Martha Dandridge, eldest child of Colonel and Mrs. John Dandridge, was born at Chestnut Grove Plantation, not far from Williamsburg in the British colony of Virginia. Growing up in a select society of English families, she was much the same kind of person as a daughter of the rural gentry in England. At the age of sixteen, she was quite popular; petite with brown hair, with lively flirtatious eyes, who knew all the steps in the figure dances of the time and much about social diplomacy. The husband that her family had chosen for her was Captain Daniel Parke Custis; however, there was a possibility that he might be disinherited by his father. As soon as the fear of this was allayed, the wedding was celebrated in 1749, Martha being eighteen and her husband more than twice her age. The marriage was happy, however brief, as Captain Custis died at the age of forty-five, from probably a heart attack, leaving Martha a widow at twenty-six. The death of her husband left Martha quite rich, with a magnificent plantation called the White House, (later called Mount Vernon) and two children, Jack and Patsy.

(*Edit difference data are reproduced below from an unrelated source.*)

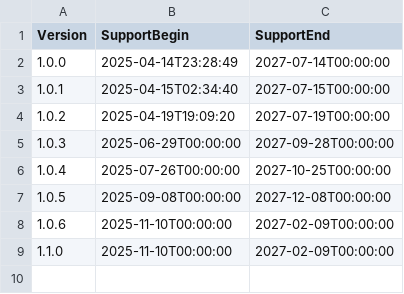
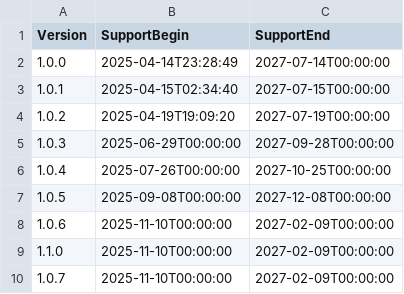
Before and after one commit to anionDev/PtN, a CSV file: Other/Resources/Support/InformationAboutSupportedVersions.csv, drawn as a sheet.

```diff
--- a/Other/Resources/Support/InformationAboutSupportedVersions.csv
+++ b/Other/Resources/Support/InformationAboutSupportedVersions.csv
@@ -9 +9,2 @@ Version;SupportBegin;SupportEnd
 1.1.0;2025-11-10T00:00:00;2027-02-09T00:00:00
+1.0.7;2025-11-10T00:00:00;2027-02-09T00:00:00
```
Also changed, not shown: 7 other files.
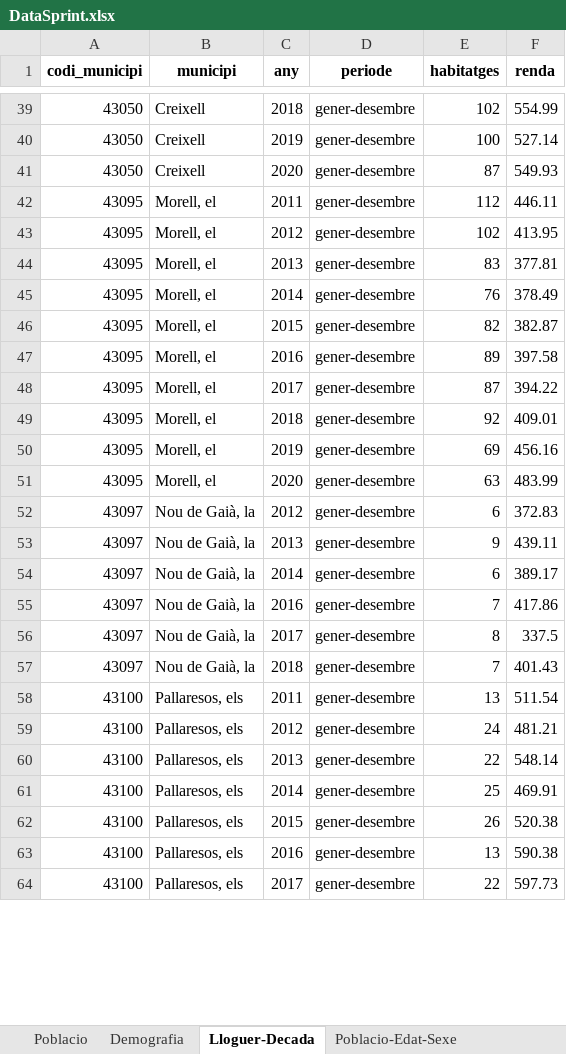
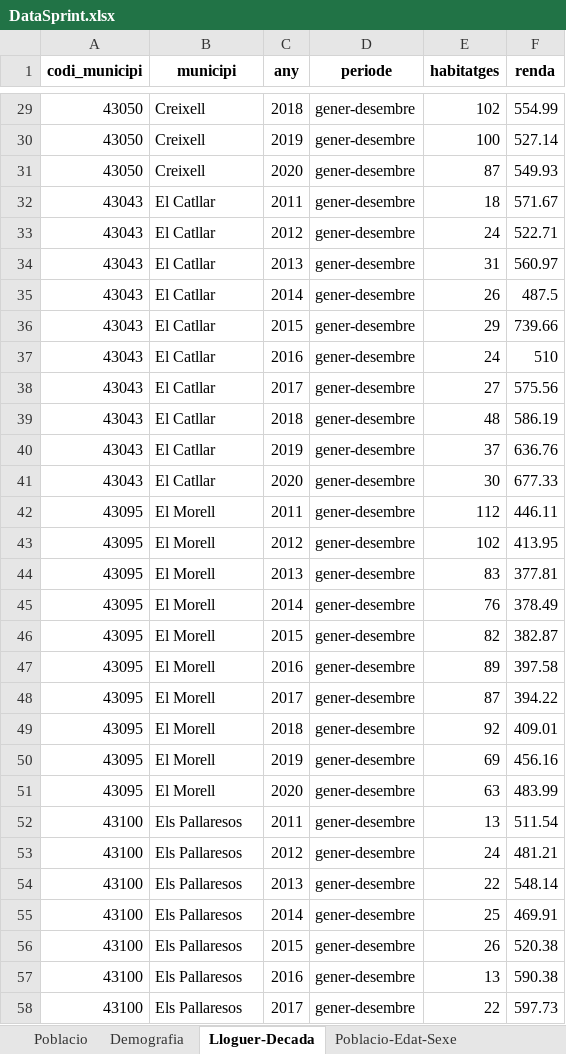
Before and after one commit to iliasasskali/PMTeam102-2, an Excel workbook: Team102.2.DataExtractionCode.v1.1/DataSprint.xlsx, sheet Lloguer-Decada, drawn as a sheet; only a part is shown, gaps mark what is left out; values as stored, in another font and other column widths than the file's, no borders; removed rows and columns are numbered as before the commit, all else as after; the diff covers the shown part only; the diff names each change by its address in the sheet, - before the commit and + after, or states it on an @@ line.

Commit message:
Data

```diff
--- a/Team102.2.DataExtractionCode.v1.1/DataSprint.xlsx (sheet Lloguer-Decada)
+++ b/Team102.2.DataExtractionCode.v1.1/DataSprint.xlsx (sheet Lloguer-Decada)
+row 32: 43043 | El Catllar | 2011 | gener-desembre | 18 | 571.67
+row 33: 43043 | El Catllar | 2012 | gener-desembre | 24 | 522.71
+row 34: 43043 | El Catllar | 2013 | gener-desembre | 31 | 560.97
+row 35: 43043 | El Catllar | 2014 | gener-desembre | 26 | 487.5
+row 36: 43043 | El Catllar | 2015 | gener-desembre | 29 | 739.66
+row 37: 43043 | El Catllar | 2016 | gener-desembre | 24 | 510
+row 38: 43043 | El Catllar | 2017 | gener-desembre | 27 | 575.56
+row 39: 43043 | El Catllar | 2018 | gener-desembre | 48 | 586.19
+row 40: 43043 | El Catllar | 2019 | gener-desembre | 37 | 636.76
+row 41: 43043 | El Catllar | 2020 | gener-desembre | 30 | 677.33
-B42:B51 (municipi): Morell, el
+B42:B51 (municipi): El Morell
-row 52: 43097 | Nou de Gaià, la | 2012 | gener-desembre | 6 | 372.83
-row 53: 43097 | Nou de Gaià, la | 2013 | gener-desembre | 9 | 439.11
-row 54: 43097 | Nou de Gaià, la | 2014 | gener-desembre | 6 | 389.17
-row 55: 43097 | Nou de Gaià, la | 2016 | gener-desembre | 7 | 417.86
-row 56: 43097 | Nou de Gaià, la | 2017 | gener-desembre | 8 | 337.5
-row 57: 43097 | Nou de Gaià, la | 2018 | gener-desembre | 7 | 401.43
-B52:B58 (municipi): Pallaresos, els
+B52:B58 (municipi): Els Pallaresos
```
Also changed, not shown: 66 added rows, 70 removed rows, 10 moved rows and 3 edited cells elsewhere in this sheet, sheet Demografia-Habitatges, sheet Poblacio, sheet Demografia, sheet Poblacio-Edat-Sexe, formulas that keep their value, 1 other file.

During the same year, 1757, Colonel George Washington was obliged to return home from duty in the frontier with the French and Indians to take care of his health. The friends of Martha managed to introduce her to Washington, and after two visits to her home, they became engaged. The wedding was held at Martha's house, the White House, on January 6, 1759. The next years at Mount Vernon were happy, and Martha's only anxiety was over her badly spoiled children. Patsy developed an illness and died at the age of seventeen, and Jack died in 1781, from typhus, while serving with his stepfather at Yorktown. Jack had married early, and two of his four children were taken to Mount Vernon to be raised, which was helpful to Martha, considering the childless marriage to Washington.

Martha's noblest public service was her joining her husband at Valley Forge, during the long years of the Revolution, which brought a degree of rational living in spite of the many miseries and hardships. Martha however was not cut out for public life, and during the Presidential years, it was George who established a balance of dignity during the many dinners and receptions. When the eight years of the Presidency were over, Martha, being a delicate old lady, required help in entertaining the constant stream of visitors, who came to see the great Washington.

In December 1799, George Washington died. Martha survived patiently until May 22, 1802, and is buried at Mount Vernon with her husband.

Copyright© John T. Marck. All Rights Reserved. This article and their accompanying pictures, photographs, and line art, may not be resold, reprinted, or redistributed for compensation of any kind without prior written permission from the author. From The First ladies of the United States by John T. Marck.